As part of the Pentagon’s evolving electronic warfare, a device was created for detecting the presence of humans invisible in the impenetrable jungle below from the air. Colloquially known as ‘people sniffers’, the device was slung under a helicopter which reconnoitered suspected Trail areas, picking up the scent of urine. Coordinates would be transmitted, and perhaps the most destructive air weapon of all would be called in – a converted C-130 cargo plane nicknamed ‘Spooky’ because, being slow and flying at low altitude, it operated at night.  Bristling with automatic rapid-fire Gatling-type guns, Spooky would fly over the identified area, sometimes at only 1500’, and literally shower the jungle below with lead at the rate of 15,000 rounds a minute, eerily lighting up the night with red tracers.
 
One might think such overwhelming power would prevail, would have defeated NVN’s effort to sustain the war in the south. On the contrary, through surprising feats of Engineering 101 and often simple, even primitive countermeasures, the Trail remained a busy military thoroughfare as the vital route to the ground war in the south and ultimate victory in ’75. To counter relentless air attacks, the NVA positioned anti-aircraft guns at critical chokepoints on the Trail, ensuring that US bomb runs were not cost-free. Later, batteries of Soviet surface-to air missiles (SAM) were added, greatly increasing Air Force fixed-wing losses. In the course of the separate war over the Trail thousands of NVA trucks were destroyed and heavy casualties sustained, while the US lost 500 planes with their air crews.
 
Air attacks on the Trail were most effective against bridges over the many rivers that had to be crossed.
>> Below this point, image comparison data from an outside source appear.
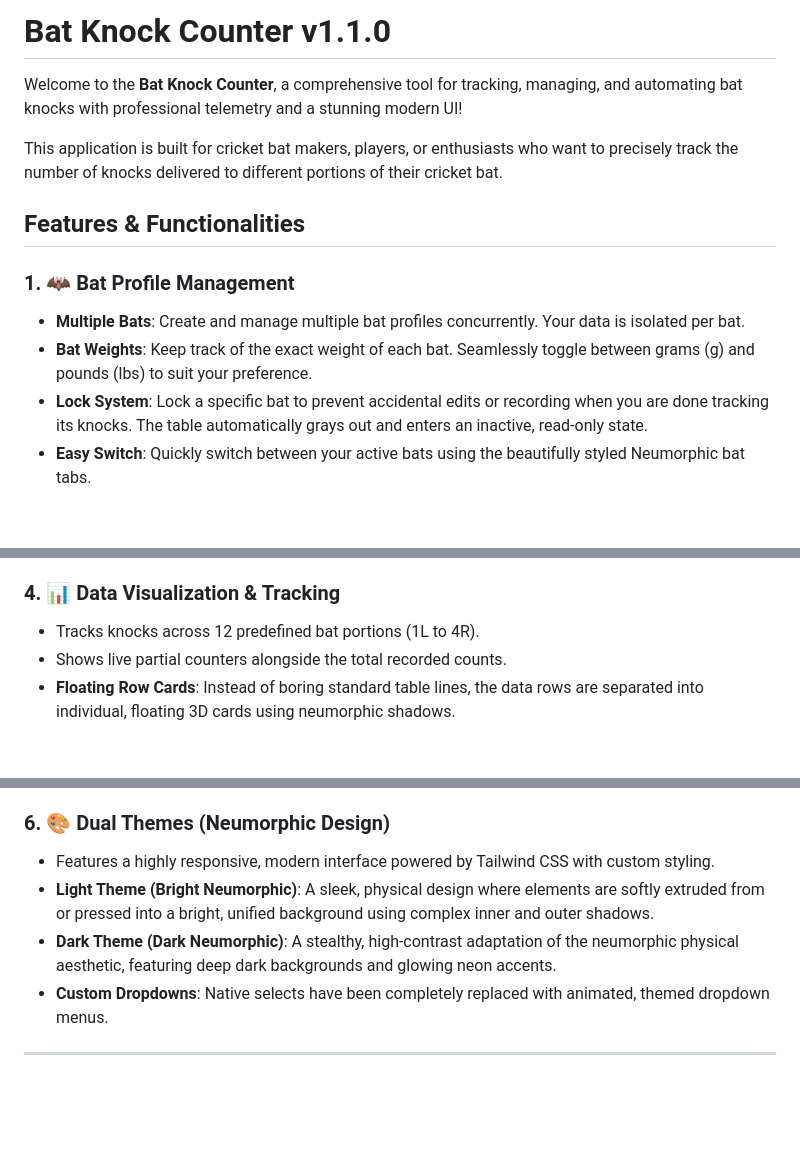
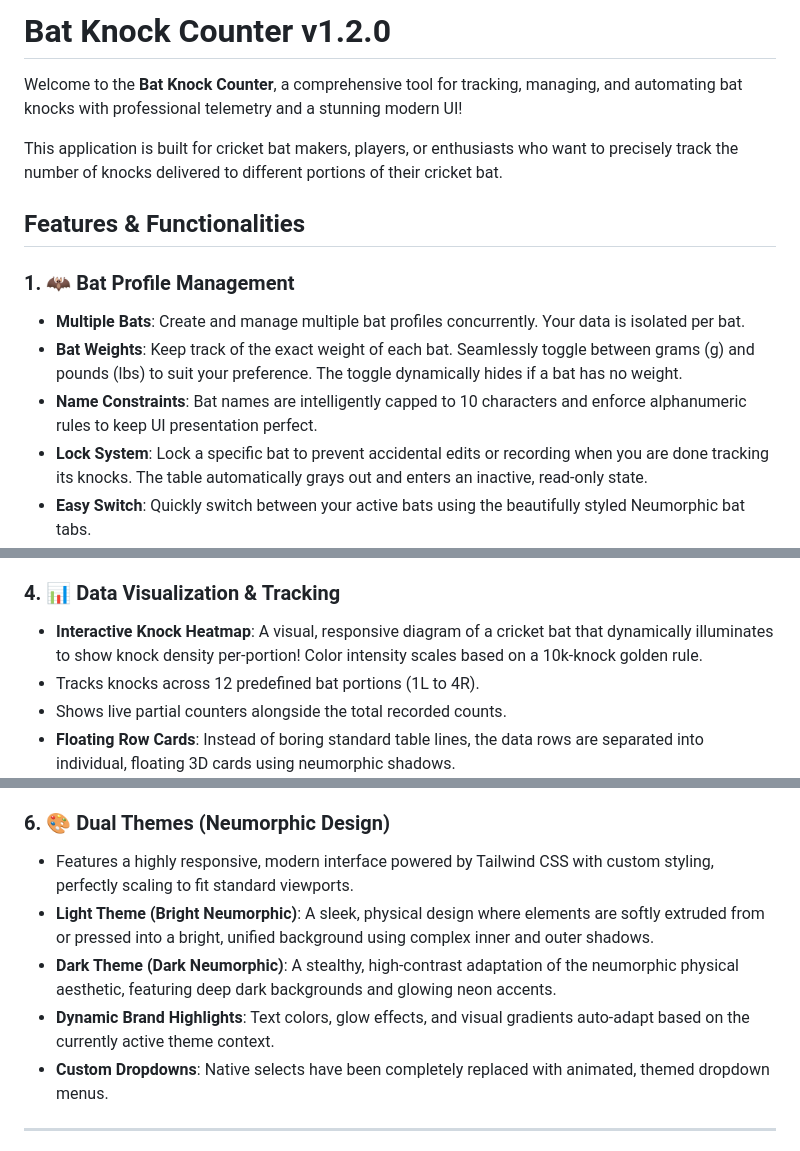
Before and after one commit to njnithin/bat-knock-counter, a Markdown page: README.md, 3 parts joined by grey strips. Rendered like a GitHub page; blank space fills up the shorter version.

Commit message:
docs: bump version to v1.2.0 and update features

```diff
--- a/README.md
+++ b/README.md
@@ -1,4 +1,4 @@
-# Bat Knock Counter v1.1.0
+# Bat Knock Counter v1.2.0
 
 Welcome to the **Bat Knock Counter**, a comprehensive tool for tracking, managing, and automating bat knocks with professional telemetry and a stunning modern UI!
 
@@ -8,7 +8,8 @@ This application is built for cricket bat makers, players, or enthusiasts who wa
 
 ### 1. 🦇 Bat Profile Management
 - **Multiple Bats**: Create and manage multiple bat profiles concurrently. Your data is isolated per bat.
-- **Bat Weights**: Keep track of the exact weight of each bat. Seamlessly toggle between grams (g) and pounds (lbs) to suit your preference.
+- **Bat Weights**: Keep track of the exact weight of each bat. Seamlessly toggle between grams (g) and pounds (lbs) to suit your preference. The toggle dynamically hides if a bat has no weight.
+- **Name Constraints**: Bat names are intelligently capped to 10 characters and enforce alphanumeric rules to keep UI presentation perfect.
 - **Lock System**: Lock a specific bat to prevent accidental edits or recording when you are done tracking its knocks. The table automatically grays out and enters an inactive, read-only state.
 - **Easy Switch**: Quickly switch between your active bats using the beautifully styled Neumorphic bat tabs.
 
@@ -23,6 +24,7 @@ This application is built for cricket bat makers, players, or enthusiasts who wa
 - Seamlessly loops from the first portion (1L) down to the last portion (4R) and cycles back, letting you knock your entire bat without constantly touching your computer.
 
 ### 4. 📊 Data Visualization & Tracking
+- **Interactive Knock Heatmap**: A visual, responsive diagram of a cricket bat that dynamically illuminates to show knock density per-portion! Color intensity scales based on a 10k-knock golden rule.
 - Tracks knocks across 12 predefined bat portions (1L to 4R).
 - Shows live partial counters alongside the total recorded counts.
 - **Floating Row Cards**: Instead of boring standard table lines, the data rows are separated into individual, floating 3D cards using neumorphic shadows.
@@ -36,9 +38,10 @@ This application is built for cricket bat makers, players, or enthusiasts who wa
 - **Export to Excel (`.xlsx`)**: Export the raw data into an Excel spreadsheet for your own record keeping or analysis.
 
 ### 6. 🎨 Dual Themes (Neumorphic Design)
-- Features a highly responsive, modern interface powered by Tailwind CSS with custom styling.
+- Features a highly responsive, modern interface powered by Tailwind CSS with custom styling, perfectly scaling to fit standard viewports.
 - **Light Theme (Bright Neumorphic)**: A sleek, physical design where elements are softly extruded from or pressed into a bright, unified background using complex inner and outer shadows.
 - **Dark Theme (Dark Neumorphic)**: A stealthy, high-contrast adaptation of the neumorphic physical aesthetic, featuring deep dark backgrounds and glowing neon accents.
+- **Dynamic Brand Highlights**: Text colors, glow effects, and visual gradients auto-adapt based on the currently active theme context.
 - **Custom Dropdowns**: Native selects have been completely replaced with animated, themed dropdown menus.
 
 ---
```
Engineering crews could put pontoon bridges in place relatively quickly, but they too would be knocked out the next day by prowling Phantoms. For this special challenge to Trail traffic, combat engineers came up with a couple of workable, low-tech solutions. The first was a cable bridge, but one without a roadway. Two strong cables would be strung across a river invisible from the air at water level a truck-width apart. When a truck convoy arrived at a crossing, the tires were removed, the rims aligned on the cables, and the trucks driven across, and refitted with tires on the opposite bank.
 
This bridging technique worked well, but was time-consuming, so another equally simple but even more amazing solution found. A pontoon structure called a ‘peek-a-boo’ bridge was rigged out of the inner tubes of truck tires, and powerful pneumatic pumps were hidden on each side of a waterway. When not in use, the bridge would be concealed by deflating the tubes and letting the structure sink and float beneath the water’s surface. Upon arrival of the trucks, the pneumatic pump would inflate the tubes, the bridge would emerge from the depths, and the convoy would pass over it.
 
Road repair from bomb damage, a constant, was essentially a no-tech job. Without the availability of bulldozers, the largely female road crews posted along the Trail filled bomb craters overnight with just picks and shovels. Occasionally, when a stretch of trail was being repeatedly targeted, the engineers would cut an alternate route below the triple canopy jungle, thus hiding it from the air. Often this involved cutting down trees and clearing brush, but when the NVA realized that their hi-tech adversary had airborne means for detecting foliage decay, they changed tactics. Trees and bushes were instead carefully dug up and transplanted elsewhere, an elementary gardening procedure.
 
However, the NVA’s most primitive but effective countermeasure – and a devilishly clever and amusing one too – was its diversionary response to the vaunted airborne people sniffers. Pots of buffalo urine were hung in the trees in areas away from the Trail causing the planes to release their munitions harmlessly on empty stretches of jungle. Still, the relentless air attacks never ceased.
 
After the Communist Tet Offensive of ’68, Creighton Abrams replaced General Westmoreland (Westy) as overall US commander and inherited not only a grinding ground war, but also the shadowy, hotly contested air war over the Trail. The interdiction campaign remained his major preoccupation right up to the final days of active US involvement in the Vietnam War late ’72. Transcripts from Abrams’ regular briefings clearly indicate that in spite of the best efforts of a superpower, interdiction had remained a frustrating and elusive objective. In late ’70, his deputy commander for air operations conceded that the scope and effectiveness of the Trail had increased:
 
          Over the past year we’ve seen a continual increase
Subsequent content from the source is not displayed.